Paper Reviewed
Mech, A.M., Tobin, P.C., Teskey, R.O., Rhea, J.R. and Gandhi, K.J.K. 2018. Increases in summer temperatures decrease the survival of an invasive forest insect. Biological Invasions 20: 365-374.

One of the negative ecological outcomes that are predicted to result from CO2-induced global warming is an increase in the success of invasive insects that wreak havoc on natural ecosystems. Rising temperatures, for example, are thought to enhance survivability, development and fecundity, as well as facilitate an expansion of geographical range. However, as noted by Mech et al. (2018), these projected impacts have primarily focused on changes in winter temperatures, with "limited attention to the role that summer heat may play in shaping species ranges or fitness." In fact, Mech et al. bluntly note that "studies on the effect of increased summer temperatures projected under climate change on aestivating insects are non-existent." Thus, hoping to remedy this data void, the team of five researchers set out to quantify the effects of rising summer temperatures on the survival of the hemlock woolly adelgid (Adelges tsugae), a "small, sessile, sap-sucking insect native to Asia and western North America that is causing widespread mortality of eastern hemlock (Tsuga cadadensis), a foundation species in eastern North American forests."
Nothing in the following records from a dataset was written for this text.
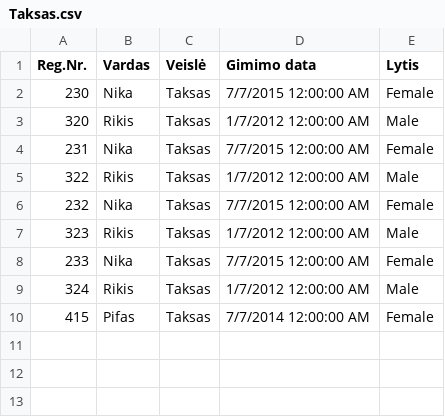
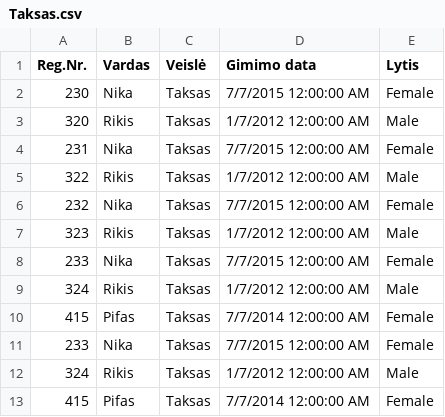
Before and after one commit to Rokas-Mar/KTU.OOP1, a CSV file: LD5/LD5/bin/Debug/Taksas.csv, drawn as a sheet.

```diff
--- a/LD5/LD5/bin/Debug/Taksas.csv
+++ b/LD5/LD5/bin/Debug/Taksas.csv
@@ -10 +10,4 @@
 415;Pifas;Taksas;7/7/2014 12:00:00 AM;Female
+233;Nika;Taksas;7/7/2015 12:00:00 AM;Female
+324;Rikis;Taksas;1/7/2012 12:00:00 AM;Male
+415;Pifas;Taksas;7/7/2014 12:00:00 AM;Female
```
Also changed, not shown: LD5/LD5.LD/bin/Debug/Agency1.csv, LD5/LD5.LD/bin/Debug/Agency2.csv, 31 other files.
To accomplish their design, Mech et al. collected over 4200 specimens of A. tsugae that they obtained during the summer of 2011 from the Chattahoochee National Forest, Georgia. The insects were brought back to a laboratory and subjected to temperatures ranging from 20 to 40 °C over four duration exposures of 48, 96, 144 and 192 hours, after which their mortality rates were analyzed. In addition, they conducted field work in Georgia to verify the findings they obtained in the lab.

Both laboratory and field data revealed that rising temperatures decreased the survival of A. tsugae. As shown in the figure below, mortality was minimal at temperatures characteristic of its native range (<25 °C), but "markedly increased (up to 100%) when exposed to temperatures that occur occasionally or rarely in natural settings (>30 °C)."

In commenting on this finding, Mech et al. acknowledge that "overall, the increasing temperatures associated with climate change may have a positive influence on the conservation of [eastern hemlock] through its negative effects on a destructive non-native species." What is more, they say their findings "also underscore the necessity of examining increasing summer temperatures in attempts to understand the full effects of climate change on native and non-native invasive insects." For when such impacts are included, they can alter the very sign of the projected influence of these damaging insects, which is exactly what occurred in the case of A. tsugae and eastern hemlock. When rising winter temperatures were examined, the mortality of eastern hemlock was high; but when rising summer temperatures were included, the fate of this foundation tree species fared considerably well, whereas the insect that preys upon it did not. Isn't it amazing how a negative prediction can turn positive when all the relevant data are considered?

Figure 1. Linear relationships between average Adelges tsugae mortality (± SE) and duration of exposure (hours) for each growth chamber mean temperature (°C). Results based on the examination of 4215 A. tsugae collected in 2011 from the Chattahoochee National Forest, Georgia. Source: Mech et al. (2018).

Posted 27 September 2018